The charges brought up against the Lord Jesus were of no concern to Pilate. He could care less that the Lord Jesus violate the Sabbath or prophesied the destruction of the temple or that he was a condemned blasphemer. The last person you would expect to try to be reasonable and just is this Roman Representative, Pilate. Perhaps the Holy Spirit was present and active even in the laws and traditions of an oppressive and greedy government. Perhaps Pilate was inspired by the Holy Spirit to slow down this mob that was forming. “What crime has He committed?” But the crowd was already decided. They wanted him crucified. Silence the voice of this one who challenges us to live up to the Covenant. Keep his prophetic voice quiet. We don’t want to hear another message from the LORD God. How do we answer Pilate? What crime has the Lord Jesus committed? Perhaps love is the only answer to this question. He has loved us too much. He loves everyone too much. He loves without hesitation and without regret. He loves unconditionally and faithfully. This love is too much; it demands too much of a response. How can we possibility respond to the love so divine and so compelling? It is just this love that moves Pope Benedict to speak the truth, even when no one wants to hear it. He speaks the words of truth in love and this invites his listeners to be free—truly free. Glory Be

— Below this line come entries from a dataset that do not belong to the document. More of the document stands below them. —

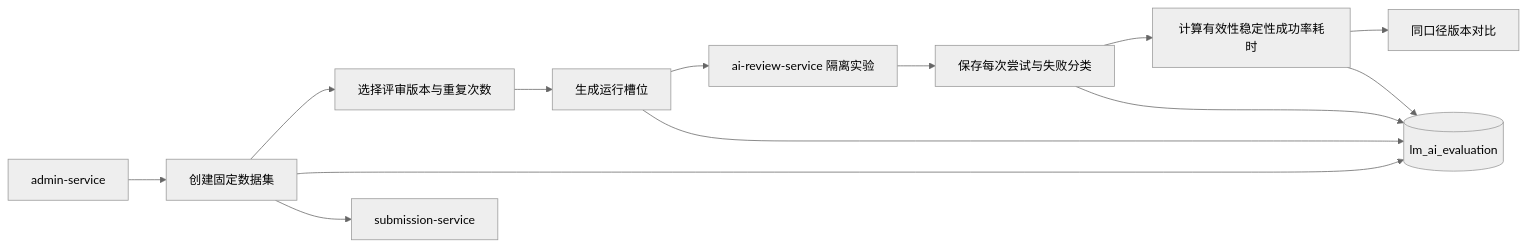
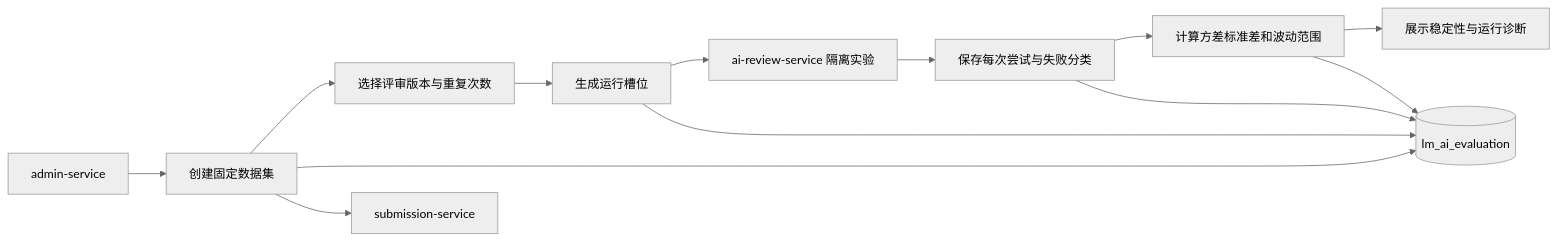
The diagram in docs/project/03-微服务设计/ai-evaluation-service/README.md (Dorian7Alden/LeetModel), drawn with Mermaid (neutral theme) before and after one commit. The commit also changed other lines of this file and 30 other files, not shown here.

````diff
--- a/docs/project/03-微服务设计/ai-evaluation-service/README.md
+++ b/docs/project/03-微服务设计/ai-evaluation-service/README.md
@@ -9,16 +9,16 @@
 ```mermaid
 flowchart LR
     A[admin-service] --> B[创建固定数据集]
     B --> C[选择评审版本与重复次数]
     C --> D[生成运行槽位]
     D --> E[ai-review-service 隔离实验]
     E --> F[保存每次尝试与失败分类]
-    F --> G[计算有效性稳定性成功率耗时]
-    G --> H[同口径版本对比]
+    F --> G[计算方差标准差和波动范围]
+    G --> H[展示稳定性与运行诊断]
 
     B --> I[(lm_ai_evaluation)]
     D --> I
     F --> I
     G --> I
     B --> J[submission-service]
 ```
````
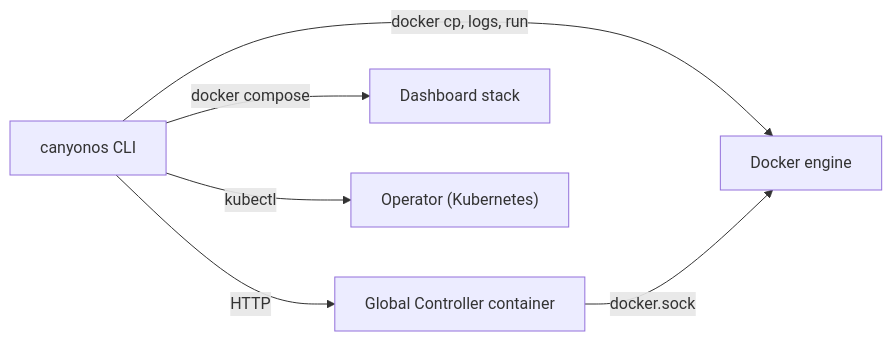
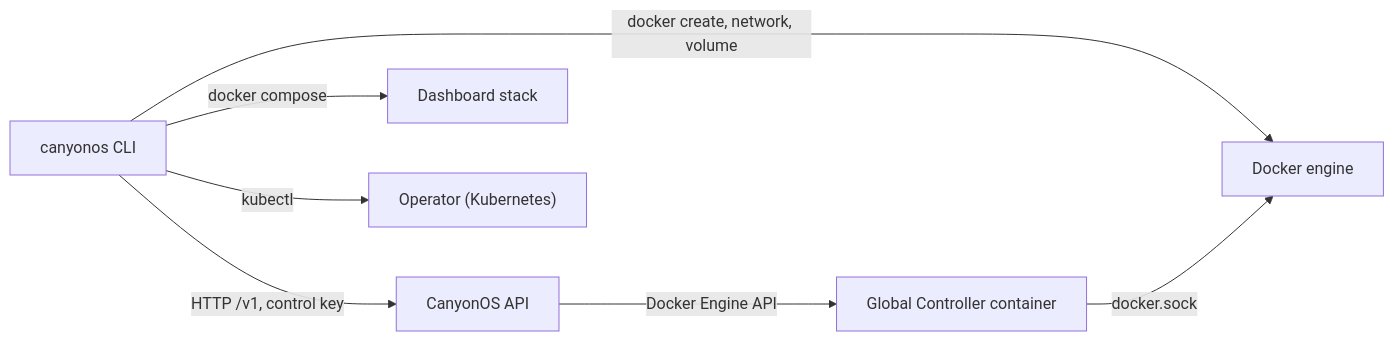
One commit to CanyonCodeCoreAI/canyonos changed the diagram in docs/architecture/CLI.md. Above: the diagram before and after it, drawn with Mermaid. The commit also changed other lines of this file and 121 other files, not shown here.

````diff
--- a/docs/architecture/CLI.md
+++ b/docs/architecture/CLI.md
@@ -11,13 +11,15 @@
 ```mermaid
 flowchart LR
     CLI["canyonos CLI"]
+    API["CanyonOS API"]
     GC["Global Controller container"]
     Docker["Docker engine"]
     Dash["Dashboard stack"]
     Op["Operator (Kubernetes)"]
-    CLI -->|"HTTP"| GC
-    CLI -->|"docker cp, logs, run"| Docker
+    CLI -->|"HTTP /v1, control key"| API
+    API -->|"Docker Engine API"| GC
+    CLI -->|"docker create, network, volume"| Docker
     CLI -->|"docker compose"| Dash
     CLI -->|"kubectl"| Op
     GC -->|"docker.sock"| Docker
 ```
````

9. Pilate said to the Jews, “Look at your King.” (Jn19:14)

Hail Mary

No longer does Pilate invite the crowd to look at the Man. Now, he summons them to “Look at your King.” The Holy Spirit proclaims a truth here that Pilate could never have accepted, much less announced. Perhaps this politically correct governor is trying to move the hearts of the leaders to reconsider their condemnation. Surely they do not want to be responsible for the historical account to place the death of their messiah-king into the hands of the chief priests and the temple guards. Look your king is powerless and humiliated; surely you want to remove such a king from the public forum. He is an embarrassment to your whole nation. Or perhaps the cruel and cynical Pilate is saying to the whole crowd, this is what happens when you rely upon your legends about a messiah to motivate you. Do not even go there. You cannot threaten the Empire. You have no king but Caesar! This is your king, a broken, a powerless, and a rejected man is your king. You will have no chance at rebellion. Give it up now! Come to your senses! This king of yours will not secure your future greatness; such a king cannot guarantee even your political independence. Bow down now in homage to the Emperor of Rome and the Lord of the known world. Tremble before his awesome authority stretching so far over the earth. Even now the Holy Spirit moves our hearts to say to Pilate and every other tyrant upon the face of the earth: Look at your King—Jesus the one whom you crucified—behold his unspeakable love and mercy by which he reigns supreme at this moment and unto the ages of ages. Glory Be

10. In the end, Pilate handed Jesus over to be crucified (Jn19:16)

Hail Mary

What else could he do? Pilate, the representative of the all-powerful Roman Empire, was manipulated by the Jewish leadership. The chief priests, the temple guard, and the crowd demanded that he be crucified. Pilate could not stop it, even though he told the Lord Jesus that he had power over life and death. Pilate was as much a puppet as were the Jewish leadership. In the end it’s all about Rome. Keeping the Emperor happy was the whole point from beginning to end. The governor did not want a bad reputation to get worse. The priests did not want the Empire to fear their messiah-king, and crush them utterly. Indeed, it takes the Holy Spirit to enlighten our perspective on the death of the Lord Jesus, so that we can see beyond mere socio-political motivations, and historical conditions. We can see in faith that the Lord Jesus is truly the great high priest offering a perfect sacrifice of praise. The King Jesus is letting himself be humiliated and crowned with thorns to reveal his true dignity and real power. Such a Spirit filled perspective on the crucified king enables us to glimpse the glory of uniting our suffering with the Lord Jesus and sharing in his Kingdom with all those who humiliated him and nailed him to the cross. Glory Be